CARNATION—The St. Pierre barn off of Hwy. 203 is sporting a new look thanks to Copenhagen-based artist Jacoba Niepoort.
Jacoba, 32, travels the globe creating 2D and 3D public-art masterpieces. She has painted 45 murals over a 15-year span in places like Chile, Costa Rica, Germany, Austria, Denmark, Argentina, Nova Scotia and the United States.
“We feel so lucky she had the opportunity to come and paint it for us,” Christa St. Pierre said. “We came to know Jacoba through my husband's childhood friend who married her mom. We saw Jacoba this Summer (in Denmark)—they were showing some of her work and I told her she just had to come and paint our barn.”
It didn’t take much convincing, Jacoba said, together to agree to come to Carnation.

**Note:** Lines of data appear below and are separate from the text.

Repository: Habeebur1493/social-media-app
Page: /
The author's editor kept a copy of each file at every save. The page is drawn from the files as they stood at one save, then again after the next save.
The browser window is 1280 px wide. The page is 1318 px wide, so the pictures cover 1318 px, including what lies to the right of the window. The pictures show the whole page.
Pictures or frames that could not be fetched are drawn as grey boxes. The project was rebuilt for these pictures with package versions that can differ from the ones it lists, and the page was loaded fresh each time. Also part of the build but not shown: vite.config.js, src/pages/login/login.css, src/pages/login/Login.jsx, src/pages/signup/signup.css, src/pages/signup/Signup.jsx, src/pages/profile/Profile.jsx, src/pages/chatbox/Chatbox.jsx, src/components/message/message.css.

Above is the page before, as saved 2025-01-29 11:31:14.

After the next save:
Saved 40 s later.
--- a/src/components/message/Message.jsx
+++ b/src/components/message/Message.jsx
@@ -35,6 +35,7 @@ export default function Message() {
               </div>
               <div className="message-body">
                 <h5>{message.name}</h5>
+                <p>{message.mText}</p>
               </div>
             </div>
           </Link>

“They told me they are working on a long-term project to open an herbal farm in the Snoqualmie Valley. Words like-existence, diversity and the interest in using the medicinal properties of a range of herbs and weeds were used to describe their vision, from which I was invited to create any muralI saw fitting.
“I found their plans beautiful; plans I would like to participate in. After agreeing to the project, I fought through the Valley’sOctober frost and rains for 10 days. The result is a figure, holding dirt, out of which grow multiple plants, all connected by a root system that weaves in and out of fore and background, representing a connection among all,” Jacoba said.

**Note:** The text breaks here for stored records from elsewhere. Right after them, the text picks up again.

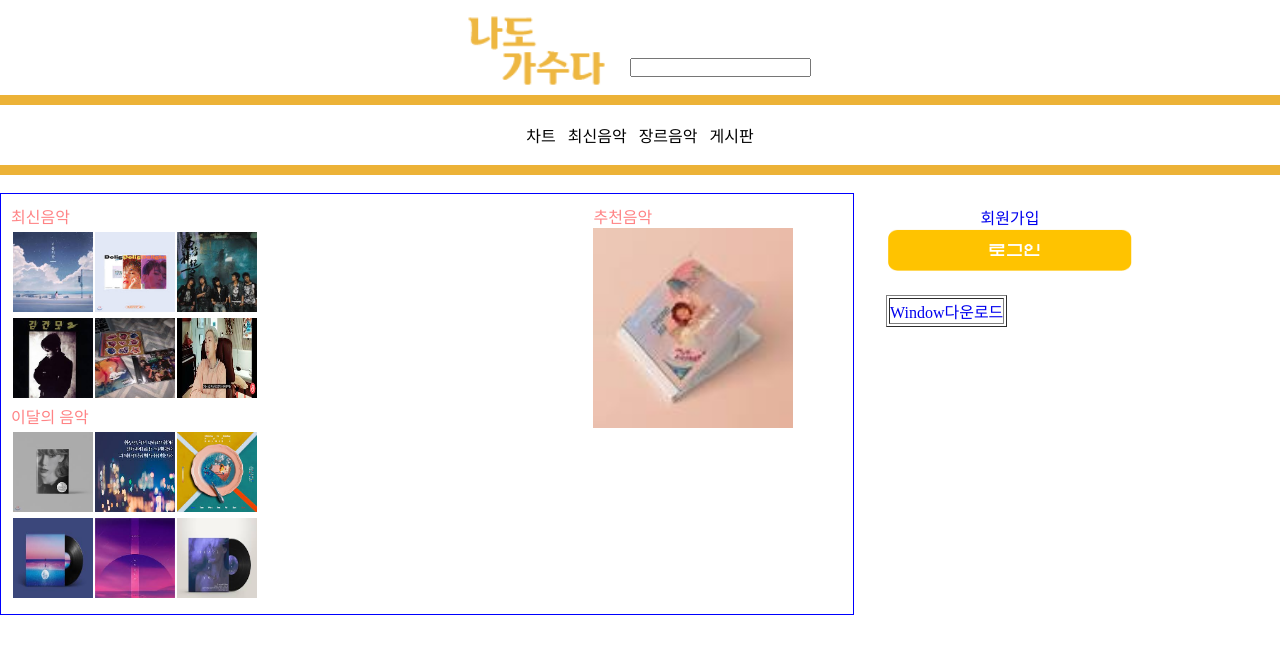
Repository: Ea-Bell/GraduationPortfolio
Page: http://localhost/WebTest/webTest/View/login/index.jsp
These files come from the project's save history. The page is drawn as it stood at one moment and after the next save; the edit follows.
The browser window is 1280 px wide. The pictures show the whole page.
The page is served by Tomcat 9. Nobody is signed in. The application's start-up code is not run. Other server files are loaded and not shown.

Above is the page before, as saved 2020-09-16 09:56:11.

### WEB_Server/WebTest/WebContent/webTest/View/login/index.jsp
<%@ page language="java" contentType="text/html; charset=UTF-8"
	pageEncoding="UTF-8"%>
<%@ taglib prefix="c" uri="http://java.sun.com/jsp/jstl/core"%>
   <%@ page import="java.io.File" %>
<!DOCTYPE html>
<html>
<head>

<link rel="stylesheet" type="text/css"
	href="/webTest/Model/mainForm/mainForm.css" />
<script type="text/javascript" src="/webTest/Model/mainForm/mainForm.js"></script>

<meta charset="UTF-8">
<title>회원제 게시판 예시</title>
</head>
<body>

<header>
	<div align="center">

		<form action="mainForm.jsp" method="post">
			<!-- 헤더 -->

				<a href="/index" style="background: white;">
					 <img src="/webTest/img/logo.png"
					 style="position: relative; top: 15px; left: 0px; width: 140px; width:140px"></a>
					  <input type="text" onclick=""
					style="position: relative; left: 20px;">
				&nbsp;&nbsp;&nbsp;&nbsp;&nbsp; <br>
				<br>

				<hr id="head_line" size="10px" color="#ECB237">

				<br> <a href="" onmouseover="TextMover()"
					onmouseout="TextMount()" id="nav" style="color: black;">차트</a>

				&nbsp; <a href="/webTest/View/fileUpLoad/fileList.jsp" onmouseover="TextMover2()"
					onmouseout="TextMount2()" id="nav2" style="color: black;">최신음악</a>
				&nbsp; <a href="" onmouseover="TextMover3()"
					onmouseout="TextMount3()" id="nav3" style="color: black;">장르음악</a>
						&nbsp; <a href="/webTest/View/article/list.jsp"  id="nav3" style="color: black;">게시판</a>
				<br>
				<br>
		</form>



	</div>
</header>
		<hr id="head_line" size="10px" color="#ECB237">
		<br>
	<!-- 콘텐츠 -->

	<div style="padding:10px; width: 30%; float: right;">
		<section id="main_section">
			<article class="main_article"></article>
		</section>
		<!-- 메인 섹션 건들지 말것. -->

		<aside id="main_aside">

			<table border="0">
				<tr>
					<td><c:if test="${empty authUser }">
							<div align="center"><a href=""></a> <a href="/webTest/login/signUp.jsp">회원가입</a></div>
							<a href="/webTest/View/login/login.jsp" ><img alt="" src="/webTest/img/login/login.png" style="height: 42px; width: 244px;"></a>
							<br>

						</c:if> <c:if test="${!empty authUser}">
				${authUser.nickname}님, 안녕하세요.<br />
							<a href="/LogoutHandler">[로그아웃하기]</a>
							<a href="changePwdForm.jsp">[암호변경하기]</a>
							<a href="/webTest/list/newMusicForm.jsp">[마이페이지]</a>
						</c:if></td>
				</tr>
			</table>

			<br>
			<table border="1px;" >
				<tr>

					<td>
				<a href="/나는가수다.msi" download=>Window다운로드</a>
					</td>

				</tr>
			</table>

		</aside>
		</div>
		<div id="content"  style="border:1px solid blue; padding:10px; width: 65%;  float: left;" >

<div style="float: left; width: 30%;">
			<table >
	<tr><span style="color: #ff8385">최신음악</span></tr>
	<tr>
		<td><img  src="/webTest/img/newchart/다운로드.jpg" style="height: 80px; width: 80px;">	</td>
		<td><img  src="/webTest/img/newchart/다운로드 (1).jpg" style="height: 80px; width: 80px;">	</td>
		<td><img  src="/webTest/img/newchart/다운로드 (2).jpg" style="height: 80px; width: 80px;">	</td>
	</tr>
		<tr>
		<td><img  src="/webTest/img/newchart/다운로드 (3).jpg" style="height: 80px; width: 80px;">	</td>
		<td><img  src="/webTest/img/newchart/다운로드 (4).jpg" style="height: 80px; width: 80px;">	</td>
		<td><img  src="/webTest/img/newchart/다운로드 (5).jpg" style="height: 80px; width: 80px;">	</td>
	</tr>
			</table>
					<table >
	<tr><span style="color: #ff8385">이달의 음악</span></tr>
	<tr>
		<td><img  src="/webTest/img/newchart/다운로드 (6).jpg" style="height: 80px; width: 80px;">	</td>
		<td><img  src="/webTest//img/newchart/다운로드 (7).jpg" style="height: 80px; width: 80px;">	</td>
		<td><img  src="/webTest/img/newchart/다운로드 (8).jpg" style="height: 80px; width: 80px;">	</td>
	</tr>
		<tr>
		<td><img  src="/webTest/img/newchart/다운로드 (9).jpg" style="height: 80px; width: 80px;">	</td>
		<td><img  src="/webTest/img/newchart/다운로드 (10).jpg" style="height: 80px; width: 80px;">	</td>
		<td><img  src="/webTest/img/newchart/다운로드 (11).jpg" style="height: 80px; width: 80px;">	</td>
	</tr>
			</table>

</div>
<div>
<!-- 가운데 컨텐츠 삽입용 -->
</div>
<div style="float: right; width: 30%">

			<span style="color: #ff8385">추천음악</span><br>
		<img  src="/webTest/img/newchart/다운로드 (16).jpg" style="height: 200px; width:200px;">

</div>


</div>



	<!-- 바텀 -->
	<div align="center">


	</div>

</body>
</html>

### WEB_Server/WebTest/WebContent/webTest/Model/mainForm/mainForm.css
@charset "UTF-8";
body{
	position: relative;
}

*{ margin:0; padding :0;}

img{border: 0; width:16px ; height: 16 px;}


#content{
	/* 중앙 정렬*/
	width: 960px;

	/* 수평 레이아웃 구성 */
	overflow: hidden;
}
#content > #main_section
{
	width: 650px;
	float: left;			/* 왼쪽에 붙입니다*/
}

#content > #main_aside{
	height:30%;
	width : 25%;
	float: right;           /*오른쪽에 붙입니다.*/
	margin-bottom: 20px;
	padding: 10px;

	color: #ff8000;


}



#content > #main_bside{

	width : 30%;
	height:0%;
	float: left;           /*왼쪽에 붙입니다.*/
	margin-bottom: 20px;
	padding: 10px;


}
#content > #main_cside{
	width :70%;
	height: 0%;
	float: none;           /*가운데에 붙입니다.*/
	margin-bottom: 20px;
	padding: 10px;
	border: 1px solid #e4e4e4;
	color: #ff8000;
	background-color:ff8000;
}

#textcolor{
	border: 1px solid #e4e4e4;
	color: #ff8000;
	background-color:ff8000;
}

#hr
{

}
#nav
{
	 font-family: ""
}
#winFont{
	font-family: "돋음";
	color: #1A1A1A;
}
a {
  text-decoration: none;
}

### WEB_Server/WebTest/WebContent/webTest/Model/mainForm/mainForm.js
/**
 *
 */

//문자나 이미지가 밖으로 나갔을경우
function TextMover() {
	var dama = document.getElementById('nav');
	dama.style.color="Red";
}
function ImgMover() {

}
function TextMover2() {
	var dama = document.getElementById('nav2');
	dama.style.color="Red";
}
function TextMover3() {
	var dama = document.getElementById('nav3');
	dama.style.color="Red";
}
//문자나 이미지가 밖으로 갔을경우
function TextMount() {
	var dama = document.getElementById('nav');
	dama.style.color="Black";
}
function TextMount2() {
	var dama = document.getElementById('nav2');
	dama.style.color="Black";
}
function TextMount3() {
	var dama = document.getElementById('nav3');
	dama.style.color="Black";
}
function ImgMount() {

}

After the next save:
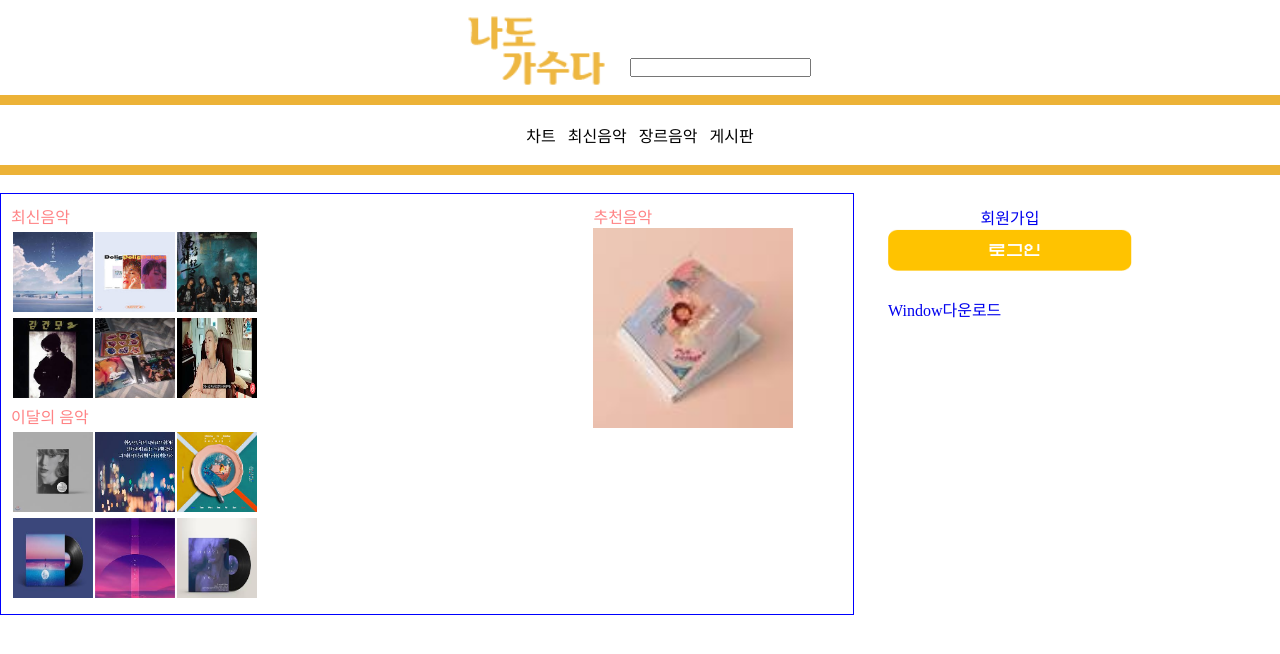
Saved 30 s later.
--- a/WEB_Server/WebTest/WebContent/webTest/View/login/index.jsp
+++ b/WEB_Server/WebTest/WebContent/webTest/View/login/index.jsp
@@ -76,7 +76,7 @@
 			</table>
 
 			<br>
-			<table border="1px;" >
+			<table  >
 				<tr>
 
 					<td>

The plants in the mural are Anise hyssop, Echinacea, and Calendula.
“To me, this mural is about flow and diversity. It’s about showing the connection among all; humans, nature, plants—that which exists within us, and which connects us to the outside world.”

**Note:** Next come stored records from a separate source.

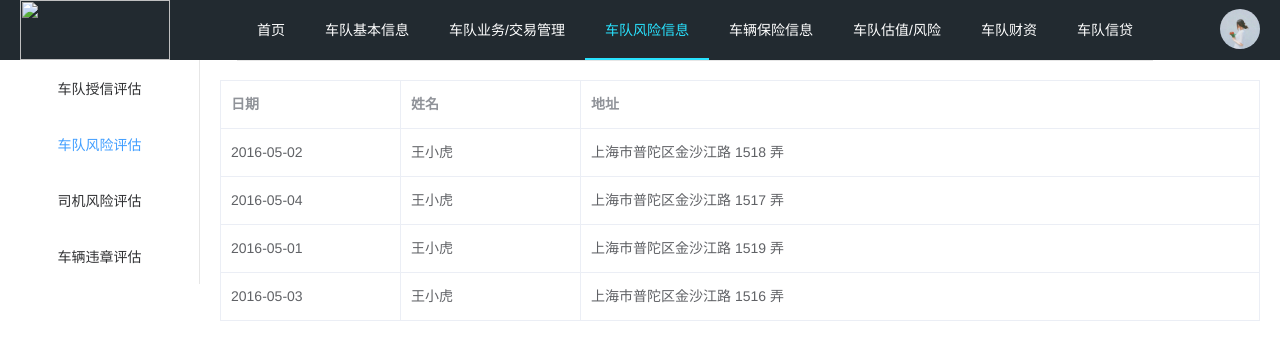
Repository: TheWomanLiketheWind/woodpecker
Page: /
The author's editor kept a copy of each file at every save. The page is drawn from the files as they stood at one save, then again after the next save.
The browser window is 1280 px wide. The pictures show the whole page.
The project was rebuilt for these pictures with package versions that can differ from the ones it lists, and the page was loaded fresh each time. Also part of the build but not shown: src/views/menuThird.vue.

Above is the page before, as saved 2019-07-25 17:47:32.

### public/index.html
<!DOCTYPE html>
<html lang="en">
  <head>
    <meta charset="utf-8">
    <meta http-equiv="X-UA-Compatible" content="IE=edge">
    <meta name="viewport" content="width=device-width,initial-scale=1.0">
    <link rel="icon" href="<%= BASE_URL %>favicon.ico">
    <title>woodpecker</title>
  </head>
  <body>
    <noscript>
      <strong>We're sorry but woodpecker doesn't work properly without JavaScript enabled. Please enable it to continue.</strong>
    </noscript>
    <div id="app"></div>
    <!-- built files will be auto injected -->
  </body>
</html>

### src/App.vue
<template>
  <div id="app">
    <router-view />
  </div>
</template>

<style lang="scss">
#app {
  font-family: "Avenir", Helvetica, Arial, sans-serif;
  -webkit-font-smoothing: antialiased;
  -moz-osx-font-smoothing: grayscale;
  text-align: center;
  color: #2c3e50;
  .el-header {
    display: flex;
    justify-content: space-between;
    align-items: center;
  }
}
#nav {
  padding: 30px;
  a {
    font-weight: bold;
    color: #2c3e50;
    &.router-link-exact-active {
      color: #42b983;
    }
  }
}
body {
  margin: 0;
}
</style>

### src/router.ts
import Vue from 'vue'
import Router from 'vue-router'
import Home from './views/Home.vue'
Vue.use(Router)

export default new Router({
  mode: 'history',
  base: process.env.BASE_URL,
  routes: [
    {
      path: '/',
      name: 'home',
      component: Home,
      children: [
        {
          path: '/',
          name: 'menuSecond',
          children: [
            {
              path: '/',
              name: 'menuThird',
              component: () =>
                import(/* webpackChunkName: "about" */ './views/menuThird.vue')
            }
          ],
          component: () =>
            import(/* webpackChunkName: "about" */ './views/menuSecond.vue')
        }
      ]
    }
  ]
})

### src/views/Home.vue
<template>
  <el-container>
    <el-header class="headerAll">
      <img src=""
           class="headImage">
      <el-menu :default-active="activeIndex"
               class="el-menu-demo"
               mode="horizontal"
               background-color="#222a30"
               text-color="#fff"
               active-text-color="#29e2fe"
               @select="handleSelect">
        <el-menu-item v-for="(item, index) in menuList"
                      :key="index"
                      :index="item.index"
                      v-on:listenToChildEvent="menuClick">{{item.name}}</el-menu-item>
      </el-menu>

      <el-dropdown>
        <img src="../assets/headImage.jpg"
             class="drophead" />
        <el-dropdown-menu slot="dropdown">
          <el-dropdown-item>个人信息</el-dropdown-item>
          <el-dropdown-item>退出</el-dropdown-item>
        </el-dropdown-menu>
      </el-dropdown>
    </el-header>
    <!-- <router-link to="/menuSecond">点击跳转</router-link> -->
    <router-view />
  </el-container>
</template>

<script lang="ts">
import { Component, Vue } from "vue-property-decorator";

@Component({
  components: {}
})
export default class Home extends Vue {
  data() {
    return {
      activeIndex: "4",
      menuList: [
        {
          name: "首页",
          index: "1",
          link: ""
        },
        {
          name: "车队基本信息",
          index: "2",
          link: ""
        },
        {
          name: "车队业务/交易管理",
          index: "3",
          link: ""
        },
        {
          name: "车队风险信息",
          index: "4",
          link: ""
        },
        {
          name: "车辆保险信息",
          index: "5",
          link: ""
        },
        {
          name: "车队估值/风险",
          index: "6",
          link: ""
        },
        {
          name: "车队财资",
          index: "7",
          link: ""
        },
        {
          name: "车队信贷",
          index: "8",
          link: ""
        }
      ]
    };
  }

  private handleSelect(key: any, keyPath: any) {
    console.log(key, keyPath);
  }

  menuClick(data: any) {
    this.$router.push(data);
  }
}
</script>

<style lang="scss">
.headerAll {
  background: #222a30;
  .headImage {
    width: 150px;
    height: 100%;
    border: 0;
  }
  .drophead {
    width: 40px;
    height: 40px;
    border-radius: 50%;
  }
}
</style>

### src/views/menuSecond.vue
<template>
  <el-container>
    <el-aside width="200px">
      <el-menu default-active="2"
               class="el-menu-vertical-demo"
               @select="handleSelect">
        <el-menu-item v-for="(item, index) in filesList.navigeList"
                      :key="index"
                      :index="item.index">
          <span slot="title">{{item.name}}</span>
        </el-menu-item>
      </el-menu>
    </el-aside>
    <el-main>
      <el-table :data="filesList.navigeList[2].tableData"
                border
                style="width: 100%">
        <el-table-column prop="date"
                         label="日期"
                         width="180">
        </el-table-column>
        <el-table-column prop="name"
                         label="姓名"
                         width="180">
        </el-table-column>
        <el-table-column prop="address"
                         label="地址">
        </el-table-column>
      </el-table>
    </el-main>

  </el-container>

</template>

<script lang="ts">
import Vue from "vue";
import files from "../jsonFile";

export default Vue.extend({
  data() {
    return {
      filesList: files,
      selectIndex: 1
    };
  },
  methods: {
    handleSelect(key: String) {
      this.selectIndex = Number(key);
    }
  }
});
</script>


<style>
</style>

### src/jsonFile.ts
const fileObject = {
  navigeList: [
    {
      name: '车队授信评估',
      index: '1'
    },
    {
      name: '车队风险评估',
      index: '2'
    },
    {
      name: '司机风险评估',
      index: '3',
      tableData: [
        {
          date: '2016-05-02',
          name: '王小虎',
          address: '上海市普陀区金沙江路 1518 弄'
        },
        {
          date: '2016-05-04',
          name: '王小虎',
          address: '上海市普陀区金沙江路 1517 弄'
        },
        {
          date: '2016-05-01',
          name: '王小虎',
          address: '上海市普陀区金沙江路 1519 弄'
        },
        {
          date: '2016-05-03',
          name: '王小虎',
          address: '上海市普陀区金沙江路 1516 弄'
        }
      ]
    },
    {
      name: '车辆违章评估',
      index: '4'
    }
  ]
}

export default fileObject

Loaded but not shown: src/main.ts (common file); src/store.ts (common file)

After the next save:
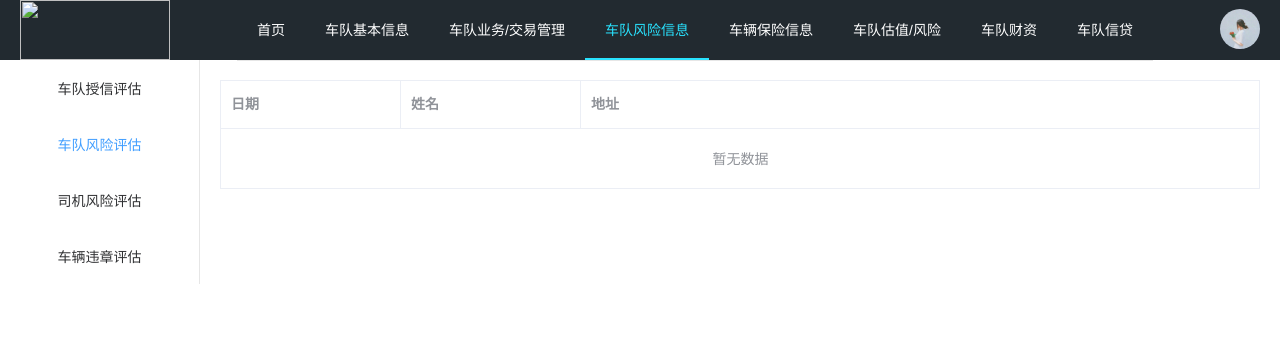
Saved 24 s later.
--- a/src/views/menuSecond.vue
+++ b/src/views/menuSecond.vue
@@ -12,7 +12,7 @@
       </el-menu>
     </el-aside>
     <el-main>
-      <el-table :data="filesList.navigeList[2].tableData"
+      <el-table :data="filesList.navigeList[this.selectIndex].tableData"
                 border
                 style="width: 100%">
         <el-table-column prop="date"
@@ -46,7 +46,7 @@ export default Vue.extend({
   },
   methods: {
     handleSelect(key: String) {
-      this.selectIndex = Number(key);
+      this.selectIndex = Number(key) - 1;
     }
   }
 });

Traveling the world and leaving behind detailed paintings that add such richness to local culture, one would assume Jacobahad extensive technical art training. Not so.
“I have a minor in art, and have always painted as far back as I can remember, but I consider myself mostly self-taught.
“My background is international development with a focus on the social impact of artists who work with public visual art projects. I used to work for the Danish Ministry of Foreign Affairs with art projects abroad—but I quit when it became clear I need to dedicate more time to my own murals.”
Jacoba’s murals vary in size. Her small murals are typically around 325 square feet. Her largest is a 36,000 square-foot mural she painted on the side of a building on Hollis Street in Halifax, Nova Scotia just prior to painting the St.Pierre mural.
Christa said they lucked out that the timing would work for her.
“She told us she'd be close by—I guess that's a relative term to a world traveler when you're on the same continent.”
Jacoba paints both in and out of studio but says she prefers working in the open air.
“I paint outside because I believe that unrestricted art is for everyday people and the issue of ownership of public space is worth fighting for. It’s also rewarding and physically intense.”
Jacoba finished the St.Pierre mural last week. She has returned to Europe and is now painting another mural in Denmark.
“It’s my last outdoor one for the season," Jacoba said. “I will be working from a studio in Denmark and a residency in Finland and or the next two and a half months on small—normal size art-works for my upcoming solo exhibition in a gallery in Denmark in February."
Christa said she and her husband do have long-range plans to open a medicinal herb farm.
“We had a trial run this summer planting about 20 different varieties—medicinal and culinary. The idea is maybe next summer we'll have a small retail shop on the property to sell them.”
The St. Pierre mural is located just off the Fall City-Carnation Road at 32112 NE 8th Street. It is fully visible from the highway.